[What is expected]
Retype the records exactly, including every line.

[Change detection outputs]
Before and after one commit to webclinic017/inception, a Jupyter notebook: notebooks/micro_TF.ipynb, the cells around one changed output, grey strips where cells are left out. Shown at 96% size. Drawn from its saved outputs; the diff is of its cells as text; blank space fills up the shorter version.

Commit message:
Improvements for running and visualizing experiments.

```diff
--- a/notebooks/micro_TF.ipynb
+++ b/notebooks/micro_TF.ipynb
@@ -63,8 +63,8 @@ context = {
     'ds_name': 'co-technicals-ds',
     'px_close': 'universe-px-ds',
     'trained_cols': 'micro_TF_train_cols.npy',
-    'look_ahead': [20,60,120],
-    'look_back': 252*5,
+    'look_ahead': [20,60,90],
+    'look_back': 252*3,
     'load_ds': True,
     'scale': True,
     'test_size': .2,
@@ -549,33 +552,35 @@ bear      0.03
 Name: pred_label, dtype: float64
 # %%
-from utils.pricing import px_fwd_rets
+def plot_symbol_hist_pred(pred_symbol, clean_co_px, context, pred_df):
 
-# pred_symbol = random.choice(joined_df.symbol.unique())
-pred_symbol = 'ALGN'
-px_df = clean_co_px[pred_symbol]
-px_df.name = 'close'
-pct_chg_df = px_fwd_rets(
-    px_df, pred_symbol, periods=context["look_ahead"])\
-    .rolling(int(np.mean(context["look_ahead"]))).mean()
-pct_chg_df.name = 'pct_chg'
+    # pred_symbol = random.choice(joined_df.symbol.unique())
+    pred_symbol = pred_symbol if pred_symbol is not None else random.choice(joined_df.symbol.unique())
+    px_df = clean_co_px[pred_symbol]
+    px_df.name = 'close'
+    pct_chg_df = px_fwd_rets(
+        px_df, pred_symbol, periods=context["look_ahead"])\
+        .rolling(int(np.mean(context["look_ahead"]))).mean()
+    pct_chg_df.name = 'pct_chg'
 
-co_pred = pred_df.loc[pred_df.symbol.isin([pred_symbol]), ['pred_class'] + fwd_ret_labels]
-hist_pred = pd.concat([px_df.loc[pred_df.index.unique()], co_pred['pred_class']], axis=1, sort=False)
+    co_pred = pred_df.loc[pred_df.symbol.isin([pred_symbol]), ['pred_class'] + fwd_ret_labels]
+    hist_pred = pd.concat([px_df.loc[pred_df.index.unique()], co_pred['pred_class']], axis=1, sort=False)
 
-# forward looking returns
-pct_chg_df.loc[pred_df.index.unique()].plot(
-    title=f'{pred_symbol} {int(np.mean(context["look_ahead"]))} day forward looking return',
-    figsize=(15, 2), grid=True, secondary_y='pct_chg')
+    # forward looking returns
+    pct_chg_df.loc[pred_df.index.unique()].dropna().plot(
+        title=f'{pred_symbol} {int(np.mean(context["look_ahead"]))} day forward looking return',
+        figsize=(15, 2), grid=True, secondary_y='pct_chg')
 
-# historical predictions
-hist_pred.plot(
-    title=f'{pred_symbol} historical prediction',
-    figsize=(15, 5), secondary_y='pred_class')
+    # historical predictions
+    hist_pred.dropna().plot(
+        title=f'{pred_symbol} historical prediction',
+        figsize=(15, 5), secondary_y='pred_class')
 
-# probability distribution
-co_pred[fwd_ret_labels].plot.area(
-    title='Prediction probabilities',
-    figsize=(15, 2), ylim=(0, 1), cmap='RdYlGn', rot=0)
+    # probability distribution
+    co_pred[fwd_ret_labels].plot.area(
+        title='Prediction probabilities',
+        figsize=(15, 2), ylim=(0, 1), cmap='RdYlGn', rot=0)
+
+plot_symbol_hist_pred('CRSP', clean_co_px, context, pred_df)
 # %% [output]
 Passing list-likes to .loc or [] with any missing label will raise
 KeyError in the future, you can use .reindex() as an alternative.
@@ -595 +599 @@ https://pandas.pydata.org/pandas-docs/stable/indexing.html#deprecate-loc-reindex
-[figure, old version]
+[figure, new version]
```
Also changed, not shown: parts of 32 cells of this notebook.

[Task output]
Before and after one commit to webclinic017/inception, a Jupyter notebook: notebooks/micro_TF.ipynb, the cells around one changed output, grey strips where cells are left out. Shown at 96% size. Drawn from its saved outputs; the diff is of its cells as text; blank space fills up the shorter version.

Commit message:
Improvements for running and visualizing experiments.

```diff
--- a/notebooks/micro_TF.ipynb
+++ b/notebooks/micro_TF.ipynb
@@ -63,8 +63,8 @@ context = {
     'ds_name': 'co-technicals-ds',
     'px_close': 'universe-px-ds',
     'trained_cols': 'micro_TF_train_cols.npy',
-    'look_ahead': [20,60,120],
-    'look_back': 252*5,
+    'look_ahead': [20,60,90],
+    'look_back': 252*3,
     'load_ds': True,
     'scale': True,
     'test_size': .2,
@@ -549,33 +552,35 @@ bear      0.03
 Name: pred_label, dtype: float64
 # %%
-from utils.pricing import px_fwd_rets
+def plot_symbol_hist_pred(pred_symbol, clean_co_px, context, pred_df):
 
-# pred_symbol = random.choice(joined_df.symbol.unique())
-pred_symbol = 'ALGN'
-px_df = clean_co_px[pred_symbol]
-px_df.name = 'close'
-pct_chg_df = px_fwd_rets(
-    px_df, pred_symbol, periods=context["look_ahead"])\
-    .rolling(int(np.mean(context["look_ahead"]))).mean()
-pct_chg_df.name = 'pct_chg'
+    # pred_symbol = random.choice(joined_df.symbol.unique())
+    pred_symbol = pred_symbol if pred_symbol is not None else random.choice(joined_df.symbol.unique())
+    px_df = clean_co_px[pred_symbol]
+    px_df.name = 'close'
+    pct_chg_df = px_fwd_rets(
+        px_df, pred_symbol, periods=context["look_ahead"])\
+        .rolling(int(np.mean(context["look_ahead"]))).mean()
+    pct_chg_df.name = 'pct_chg'
 
-co_pred = pred_df.loc[pred_df.symbol.isin([pred_symbol]), ['pred_class'] + fwd_ret_labels]
-hist_pred = pd.concat([px_df.loc[pred_df.index.unique()], co_pred['pred_class']], axis=1, sort=False)
+    co_pred = pred_df.loc[pred_df.symbol.isin([pred_symbol]), ['pred_class'] + fwd_ret_labels]
+    hist_pred = pd.concat([px_df.loc[pred_df.index.unique()], co_pred['pred_class']], axis=1, sort=False)
 
-# forward looking returns
-pct_chg_df.loc[pred_df.index.unique()].plot(
-    title=f'{pred_symbol} {int(np.mean(context["look_ahead"]))} day forward looking return',
-    figsize=(15, 2), grid=True, secondary_y='pct_chg')
+    # forward looking returns
+    pct_chg_df.loc[pred_df.index.unique()].dropna().plot(
+        title=f'{pred_symbol} {int(np.mean(context["look_ahead"]))} day forward looking return',
+        figsize=(15, 2), grid=True, secondary_y='pct_chg')
 
-# historical predictions
-hist_pred.plot(
-    title=f'{pred_symbol} historical prediction',
-    figsize=(15, 5), secondary_y='pred_class')
+    # historical predictions
+    hist_pred.dropna().plot(
+        title=f'{pred_symbol} historical prediction',
+        figsize=(15, 5), secondary_y='pred_class')
 
-# probability distribution
-co_pred[fwd_ret_labels].plot.area(
-    title='Prediction probabilities',
-    figsize=(15, 2), ylim=(0, 1), cmap='RdYlGn', rot=0)
+    # probability distribution
+    co_pred[fwd_ret_labels].plot.area(
+        title='Prediction probabilities',
+        figsize=(15, 2), ylim=(0, 1), cmap='RdYlGn', rot=0)
+
+plot_symbol_hist_pred('CRSP', clean_co_px, context, pred_df)
 # %% [output]
 Passing list-likes to .loc or [] with any missing label will raise
 KeyError in the future, you can use .reindex() as an alternative.
@@ -595 +599 @@ https://pandas.pydata.org/pandas-docs/stable/indexing.html#deprecate-loc-reindex
-[figure, old version]
+[figure, new version]
```
Also changed, not shown: parts of 32 cells of this notebook.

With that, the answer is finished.